[Edit tracking data]
☆ ☆ ☆ ☆ ☆

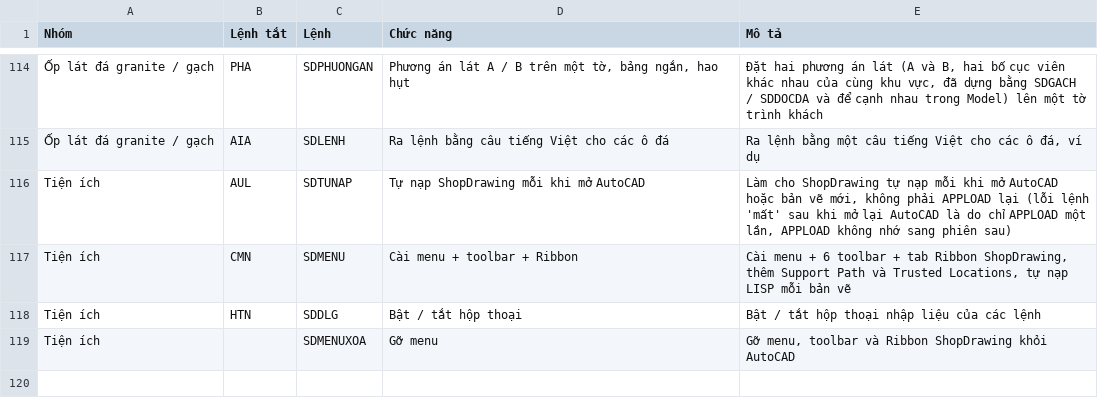
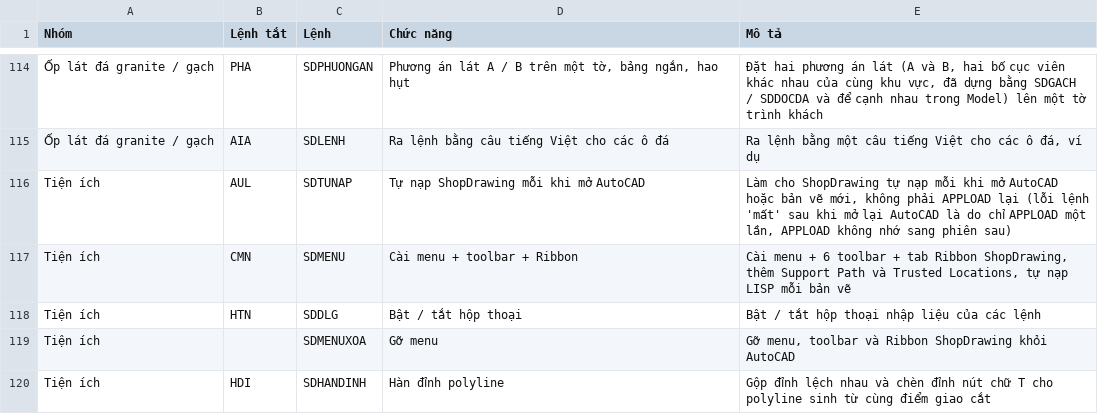
Before and after one commit to baoxd246357-A/Tam-Tri, a CSV file: plugins/ShopDrawing/LenhTat.csv, drawn as a sheet; only a part is shown, gaps mark what is left out.

```diff
--- a/plugins/ShopDrawing/LenhTat.csv
+++ b/plugins/ShopDrawing/LenhTat.csv
@@ -119 +119,2 @@ Tiện ích;HTN;SDDLG;Bật / tắt hộp thoại;Bật / tắt hộp thoại nh
 Tiện ích;;SDMENUXOA;Gỡ menu;Gỡ menu, toolbar và Ribbon ShopDrawing khỏi AutoCAD
+Tiện ích;HDI;SDHANDINH;Hàn đỉnh polyline;Gộp đỉnh lệch nhau và chèn đỉnh nút chữ T cho polyline sinh từ cùng điểm giao cắt
```
Also changed, not shown: 6 other files.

☆ ☆ ☆ ☆ ☆

> TASK INSTRUCTIONS: Pull from the data each line where the string "LenhTat" turns up.

> REPLY:
Before and after one commit to baoxd246357-A/Tam-Tri, a CSV file: plugins/ShopDrawing/LenhTat.csv, drawn as a sheet; only a part is shown, gaps mark what is left out.
--- a/plugins/ShopDrawing/LenhTat.csv
+++ b/plugins/ShopDrawing/LenhTat.csv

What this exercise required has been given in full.